They own the majority in both houses of the state Legislature and will for a lifetime.  They are constantly stacking committee membership with like-minded lawmakers who regularly grant permission to pass onto the floor or another committee the bills of their fellow partisans.  Legislatively, they control the agenda in Sacramento and can virtually do anything they want.

So, why don’t Democrats propose legislation to build more housing, and end the state’s most vexing public policy challenge?

Building more housing is, according to most experts, the way to solve California’s stubborn affordability problems.  Just take the non-partisan Legislative Analyst’s recommendation on the situation:

We advise the Legislature to change policies to facilitate significantly more private home and apartment building in California’s coastal urban areas. Though the exact number of new housing units California needs to build is uncertain, the general magnitude is enormous. On top of the 100,000 to 140,000 housing units California is expected to build each year, the state probably would have to build as many as 100,000 additional units annually – almost exclusively in its coastal communities – to seriously mitigate its problems with housing affordability. (This will) require the state to make changes to a broad range of policies that affect housing supply directly or indirectly – including policies that have been fundamental tenets of California government for many years.

Heck, legislators shouldn’t need more convincing than that.

Regrettably, lawmakers in Sacramento can’t propose new housing – they’re virtually powerless to do so.  That’s because their premier constituency won’t allow it.  The state environmental lobby doesn’t want more housing and won’t permit any new law to make it easier to build, which is what it’s going to take.

It’s for a simple reason, really.  California’s environmental groups simply don’t like people.  They, for the most part, are true disciples of biologist Paul Ehrlich and his 1968 doomsday Population Bomb, which among other things urges population-control to avoid the end of mankind due to worldwide starvation.  (Happily, we Earth-dwellers survived the predicted doom and are thriving.)  Ehrlich, a Stanford professor, was urged to write the book by the Sierra Club.

The Sierra Club has had its share of population-control controversy.  In the late ‘90’s its Northern California chapter was behind an unsuccessful Bay Area effort to impose strict growth-control measures, which were argued at the time as a surreptitious attempt to enact a version of population control.   In 2003, a bitter dispute arose inside the national organization when a group of would-be directors tried to force out existing directors over a disagreement on immigration policy.  Dissidents wanted limits on how many immigrants to let into the country.

Recently, the Sierra Club of California led a long list of groups to oppose state legislation to make it easier to build housing near transit hubs – a sure-fire way to increase infill, multifamily stock.  The bill died in its policy committee.

Indeed, the Sierra Club has continually led the charge against any zoning or other land-use reform that would make it easier to build housing.  In fact, the group is opposed to any new law that would be growth-inducing – whether in support of new infrastructure, a sensible water policy or more housing.

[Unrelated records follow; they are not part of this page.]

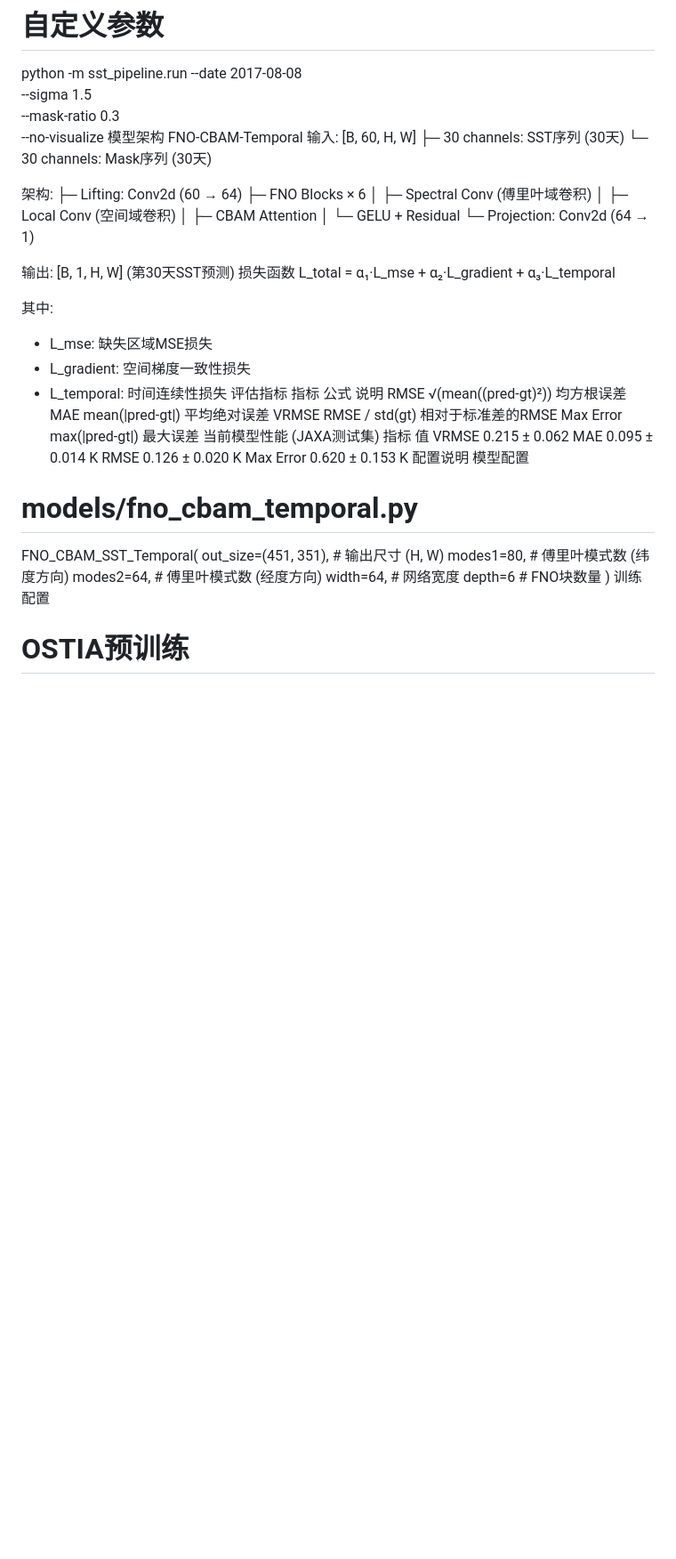
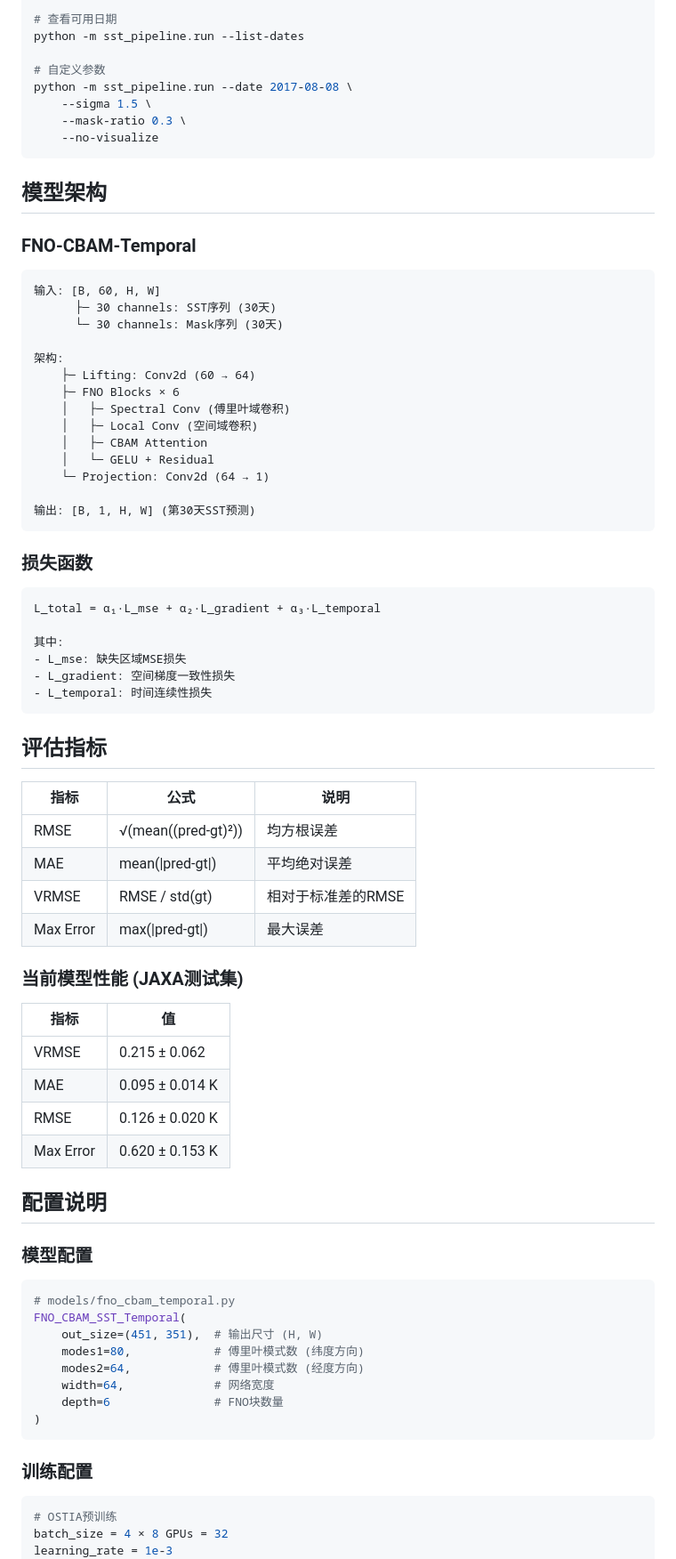
Before and after one commit to lkun45598-lgtm/SST_Data_Imputation, a Markdown page: README.md, the part around one of its changes. Shown at 89% size. GitHub-like rendering; blank space fills up the shorter version.

````diff
--- a/README.md
+++ b/README.md
@@ -124,8 +151,13 @@ python -m sst_pipeline.run --date 2017-08-08 \
     --sigma 1.5 \
     --mask-ratio 0.3 \
     --no-visualize
-模型架构
-FNO-CBAM-Temporal
+```
+
+## 模型架构
+
+### FNO-CBAM-Temporal
+
+```
 输入: [B, 60, H, W]
       ├─ 30 channels: SST序列 (30天)
       └─ 30 channels: Mask序列 (30天)
@@ -140,27 +172,42 @@ FNO-CBAM-Temporal
     └─ Projection: Conv2d (64 → 1)
 
 输出: [B, 1, H, W] (第30天SST预测)
-损失函数
+```
+
+### 损失函数
+
+```
 L_total = α₁·L_mse + α₂·L_gradient + α₃·L_temporal
 
 其中:
 - L_mse: 缺失区域MSE损失
 - L_gradient: 空间梯度一致性损失
 - L_temporal: 时间连续性损失
-评估指标
-指标	公式	说明
-RMSE	√(mean((pred-gt)²))	均方根误差
-MAE	mean(|pred-gt|)	平均绝对误差
-VRMSE	RMSE / std(gt)	相对于标准差的RMSE
-Max Error	max(|pred-gt|)	最大误差
-当前模型性能 (JAXA测试集)
-指标	值
-VRMSE	0.215 ± 0.062
-MAE	0.095 ± 0.014 K
-RMSE	0.126 ± 0.020 K
-Max Error	0.620 ± 0.153 K
-配置说明
-模型配置
+```
+
+## 评估指标
+
+| 指标 | 公式 | 说明 |
+|------|------|------|
+| RMSE | √(mean((pred-gt)²)) | 均方根误差 |
+| MAE | mean(\|pred-gt\|) | 平均绝对误差 |
+| VRMSE | RMSE / std(gt) | 相对于标准差的RMSE |
+| Max Error | max(\|pred-gt\|) | 最大误差 |
+
+### 当前模型性能 (JAXA测试集)
+
+| 指标 | 值 |
+|------|------|
+| VRMSE | 0.215 ± 0.062 |
+| MAE | 0.095 ± 0.014 K |
+| RMSE | 0.126 ± 0.020 K |
+| Max Error | 0.620 ± 0.153 K |
+
+## 配置说明
+
+### 模型配置
+
+```python
 # models/fno_cbam_temporal.py
 FNO_CBAM_SST_Temporal(
     out_size=(451, 351),  # 输出尺寸 (H, W)
@@ -169,7 +216,11 @@ FNO_CBAM_SST_Temporal(
     width=64,             # 网络宽度
     depth=6               # FNO块数量
 )
-训练配置
+```
+
+### 训练配置
+
+```python
 # OSTIA预训练
 batch_size = 4 × 8 GPUs = 32
 learning_rate = 1e-3
````
Also changed, not shown: other parts of README.md (+90 -42 lines).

The Sierra Club hides behind liberal politics – and leftist legislators – to mask what is a pretty cynical attitude toward housing.  They – and their fellow environmentalists – for example, refuse to give an inch when it comes to reforming the ever-present and growth-impeding California Environmental Quality Act (CEQA).  They assert any change would be “gutting” the 45-year-old law and are steadfastly opposed to reform.  Period.

The result of this kind of political pressure is to force Democrats to scramble to find a housing solution.  Lawmakers in Sacramento have fallen all over themselves over the last two years to create some new housing law.  Little meaningful change was accomplished, though.  Mostly, the effort led to strategies to fund this or that – through bonds, fees and other taxing devices.

The latest plan comes from U.S. Senator and presidential hopeful Kamala Harris (D-CA) who wants to give away tax credits through an overly complicated scheme to low-and moderate-income renters.  But, the Harris plan won’t do anything to increase the country’s woeful supply of housing and, instead, will almost certainly lead to higher rents and a big reward to landlords.

They still don’t get it.  Or, someone does but won’t let them get near it.